Where the data below has the string "theme", return the whole line.

Source records:
..........
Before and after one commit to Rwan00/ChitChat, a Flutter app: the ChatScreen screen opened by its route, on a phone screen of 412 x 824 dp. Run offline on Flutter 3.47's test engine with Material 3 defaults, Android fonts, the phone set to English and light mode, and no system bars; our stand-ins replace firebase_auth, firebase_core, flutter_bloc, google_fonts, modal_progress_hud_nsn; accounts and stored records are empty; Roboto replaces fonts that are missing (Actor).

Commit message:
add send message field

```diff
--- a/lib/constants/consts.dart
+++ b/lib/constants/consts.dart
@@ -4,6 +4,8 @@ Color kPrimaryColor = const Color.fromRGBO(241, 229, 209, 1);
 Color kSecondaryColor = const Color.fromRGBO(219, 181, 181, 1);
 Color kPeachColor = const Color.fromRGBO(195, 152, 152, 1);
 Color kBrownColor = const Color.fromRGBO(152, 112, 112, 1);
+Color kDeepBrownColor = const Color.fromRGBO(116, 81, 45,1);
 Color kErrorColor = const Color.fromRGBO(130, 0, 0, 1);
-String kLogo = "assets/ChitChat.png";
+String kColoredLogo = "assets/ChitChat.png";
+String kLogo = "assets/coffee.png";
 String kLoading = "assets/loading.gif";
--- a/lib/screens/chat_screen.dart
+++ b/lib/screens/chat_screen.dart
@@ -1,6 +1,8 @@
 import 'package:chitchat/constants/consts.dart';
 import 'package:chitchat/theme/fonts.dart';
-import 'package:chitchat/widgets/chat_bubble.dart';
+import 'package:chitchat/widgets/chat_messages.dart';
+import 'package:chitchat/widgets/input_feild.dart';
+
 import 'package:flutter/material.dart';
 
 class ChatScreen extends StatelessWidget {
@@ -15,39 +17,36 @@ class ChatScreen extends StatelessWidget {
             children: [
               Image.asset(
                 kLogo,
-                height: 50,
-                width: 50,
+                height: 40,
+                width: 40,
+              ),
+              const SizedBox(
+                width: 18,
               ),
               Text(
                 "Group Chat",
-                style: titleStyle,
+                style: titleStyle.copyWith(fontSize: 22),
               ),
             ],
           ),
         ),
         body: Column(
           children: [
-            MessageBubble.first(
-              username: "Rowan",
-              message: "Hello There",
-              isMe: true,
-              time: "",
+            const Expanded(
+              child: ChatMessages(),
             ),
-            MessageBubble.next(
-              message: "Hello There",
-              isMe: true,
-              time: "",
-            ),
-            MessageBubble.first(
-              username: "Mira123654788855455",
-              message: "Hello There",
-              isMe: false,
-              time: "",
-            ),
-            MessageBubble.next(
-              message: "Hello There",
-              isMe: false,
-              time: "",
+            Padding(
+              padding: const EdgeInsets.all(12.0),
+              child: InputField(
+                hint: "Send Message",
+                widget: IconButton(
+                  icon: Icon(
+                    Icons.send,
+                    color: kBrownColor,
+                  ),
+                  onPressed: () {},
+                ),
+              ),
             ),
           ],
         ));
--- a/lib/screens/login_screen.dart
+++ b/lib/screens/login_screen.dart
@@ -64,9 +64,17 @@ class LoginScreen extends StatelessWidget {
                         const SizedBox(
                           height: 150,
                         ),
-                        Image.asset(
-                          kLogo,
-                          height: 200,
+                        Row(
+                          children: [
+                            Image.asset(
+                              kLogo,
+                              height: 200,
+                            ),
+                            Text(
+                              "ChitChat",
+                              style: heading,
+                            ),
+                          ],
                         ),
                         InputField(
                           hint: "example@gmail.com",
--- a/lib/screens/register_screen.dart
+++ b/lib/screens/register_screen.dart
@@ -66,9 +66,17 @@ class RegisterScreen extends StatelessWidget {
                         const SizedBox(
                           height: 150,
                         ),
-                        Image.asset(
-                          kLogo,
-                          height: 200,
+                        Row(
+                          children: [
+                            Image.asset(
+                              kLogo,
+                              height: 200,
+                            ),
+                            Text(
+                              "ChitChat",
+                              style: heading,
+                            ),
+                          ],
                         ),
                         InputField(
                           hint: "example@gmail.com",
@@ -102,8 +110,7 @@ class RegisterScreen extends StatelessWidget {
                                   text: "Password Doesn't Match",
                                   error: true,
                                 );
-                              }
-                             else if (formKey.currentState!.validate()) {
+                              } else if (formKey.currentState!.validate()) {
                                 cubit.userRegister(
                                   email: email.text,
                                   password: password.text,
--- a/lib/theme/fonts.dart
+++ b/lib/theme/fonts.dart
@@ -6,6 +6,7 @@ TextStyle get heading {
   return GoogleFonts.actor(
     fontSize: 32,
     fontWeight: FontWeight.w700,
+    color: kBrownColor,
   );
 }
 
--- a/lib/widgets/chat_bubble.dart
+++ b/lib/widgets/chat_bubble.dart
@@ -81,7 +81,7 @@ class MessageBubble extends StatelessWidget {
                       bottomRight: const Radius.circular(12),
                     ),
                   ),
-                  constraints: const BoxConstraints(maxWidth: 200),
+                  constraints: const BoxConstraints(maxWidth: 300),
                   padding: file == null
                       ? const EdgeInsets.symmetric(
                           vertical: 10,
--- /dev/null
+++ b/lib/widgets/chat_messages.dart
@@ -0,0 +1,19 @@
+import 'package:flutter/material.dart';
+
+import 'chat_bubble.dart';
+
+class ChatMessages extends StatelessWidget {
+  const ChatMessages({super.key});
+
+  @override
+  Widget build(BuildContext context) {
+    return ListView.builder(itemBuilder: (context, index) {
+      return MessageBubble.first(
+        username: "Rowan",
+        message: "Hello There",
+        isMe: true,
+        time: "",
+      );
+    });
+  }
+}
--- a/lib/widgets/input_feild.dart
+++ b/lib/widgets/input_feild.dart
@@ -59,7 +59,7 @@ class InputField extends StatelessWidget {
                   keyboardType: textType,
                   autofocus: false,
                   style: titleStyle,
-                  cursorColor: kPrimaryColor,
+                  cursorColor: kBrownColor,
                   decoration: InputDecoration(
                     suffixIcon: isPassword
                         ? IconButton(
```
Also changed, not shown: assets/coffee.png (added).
..........
ANSWER FOR THE TASK:
 import 'package:chitchat/theme/fonts.dart';
--- a/lib/theme/fonts.dart
+++ b/lib/theme/fonts.dart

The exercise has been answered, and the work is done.